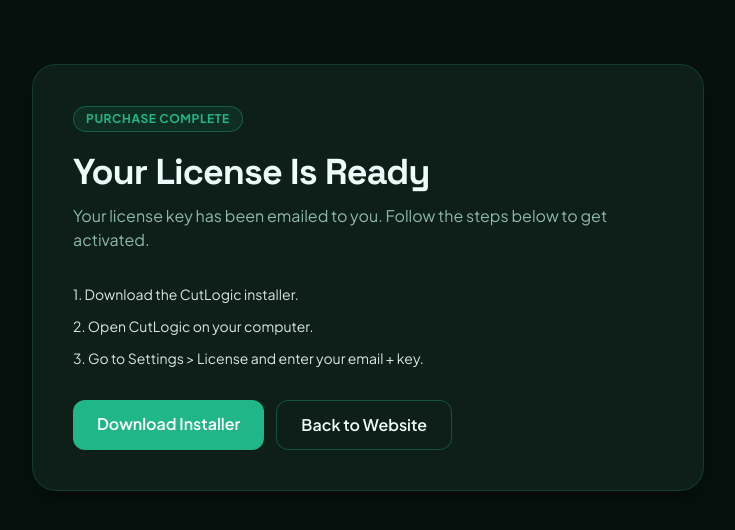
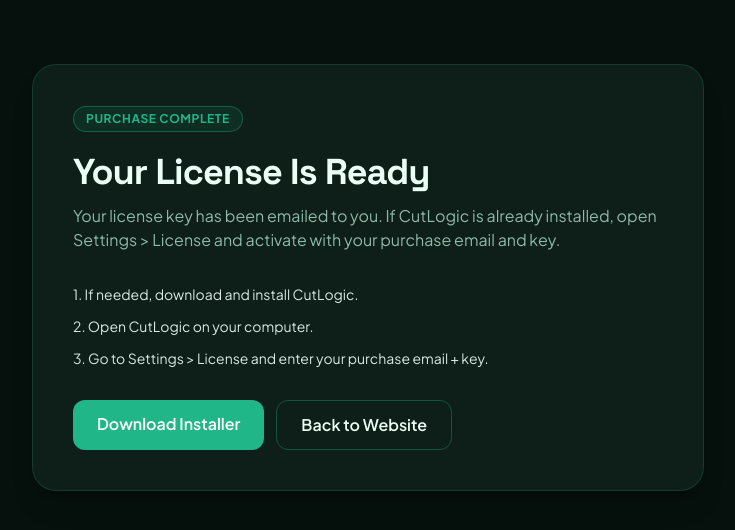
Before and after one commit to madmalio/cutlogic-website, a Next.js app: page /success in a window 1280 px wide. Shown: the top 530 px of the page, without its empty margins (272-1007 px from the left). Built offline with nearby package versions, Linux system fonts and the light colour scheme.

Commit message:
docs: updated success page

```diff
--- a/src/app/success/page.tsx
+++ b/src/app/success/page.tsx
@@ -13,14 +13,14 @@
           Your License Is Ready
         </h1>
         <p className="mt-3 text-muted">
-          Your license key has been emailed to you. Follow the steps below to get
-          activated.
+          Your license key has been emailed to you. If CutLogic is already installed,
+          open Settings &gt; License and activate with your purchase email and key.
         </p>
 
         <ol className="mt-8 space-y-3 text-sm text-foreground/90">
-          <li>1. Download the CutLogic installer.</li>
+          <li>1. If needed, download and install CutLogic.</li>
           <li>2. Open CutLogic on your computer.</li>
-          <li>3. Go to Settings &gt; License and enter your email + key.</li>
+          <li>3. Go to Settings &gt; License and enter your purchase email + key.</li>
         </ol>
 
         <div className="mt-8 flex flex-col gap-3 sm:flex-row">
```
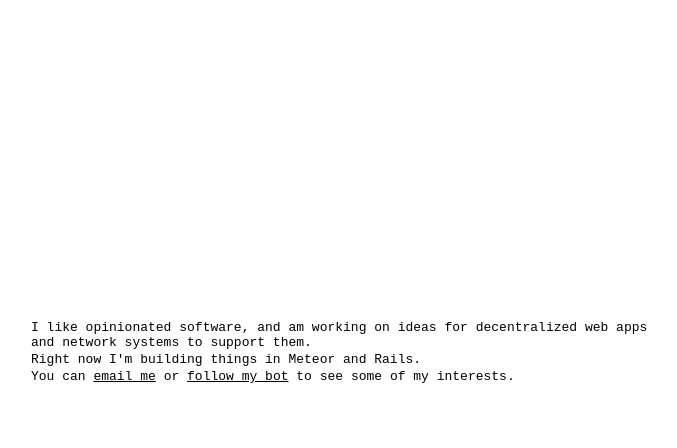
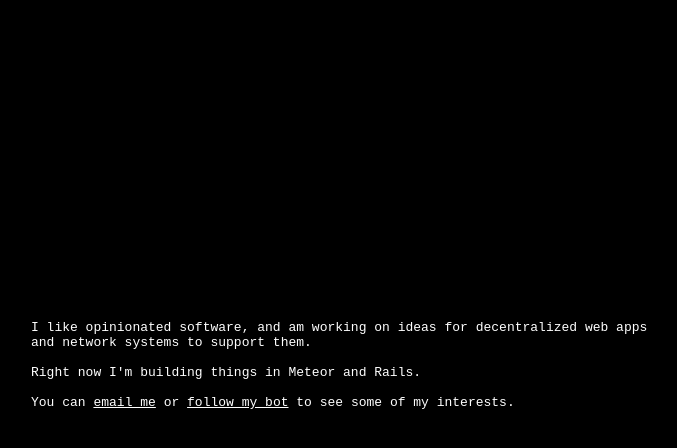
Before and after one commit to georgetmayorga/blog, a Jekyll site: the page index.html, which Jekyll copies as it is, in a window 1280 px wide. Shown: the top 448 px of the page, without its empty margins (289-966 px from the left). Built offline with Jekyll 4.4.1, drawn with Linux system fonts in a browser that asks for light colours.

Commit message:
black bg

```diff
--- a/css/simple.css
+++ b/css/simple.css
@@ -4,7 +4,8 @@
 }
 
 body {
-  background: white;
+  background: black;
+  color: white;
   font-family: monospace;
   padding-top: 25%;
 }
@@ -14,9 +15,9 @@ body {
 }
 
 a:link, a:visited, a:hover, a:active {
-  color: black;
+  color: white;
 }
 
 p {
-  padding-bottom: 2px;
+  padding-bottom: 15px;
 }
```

◇ ◇ ◇ ◇ ◇ ◇ ◇

### [WHAT YOU NEED TO DO]
Pull each line that includes the word "Settings" out of the material above.

### [EXERCISE SOLUTION]
+          open Settings &gt; License and activate with your purchase email and key.
-          <li>3. Go to Settings &gt; License and enter your email + key.</li>
+          <li>3. Go to Settings &gt; License and enter your purchase email + key.</li>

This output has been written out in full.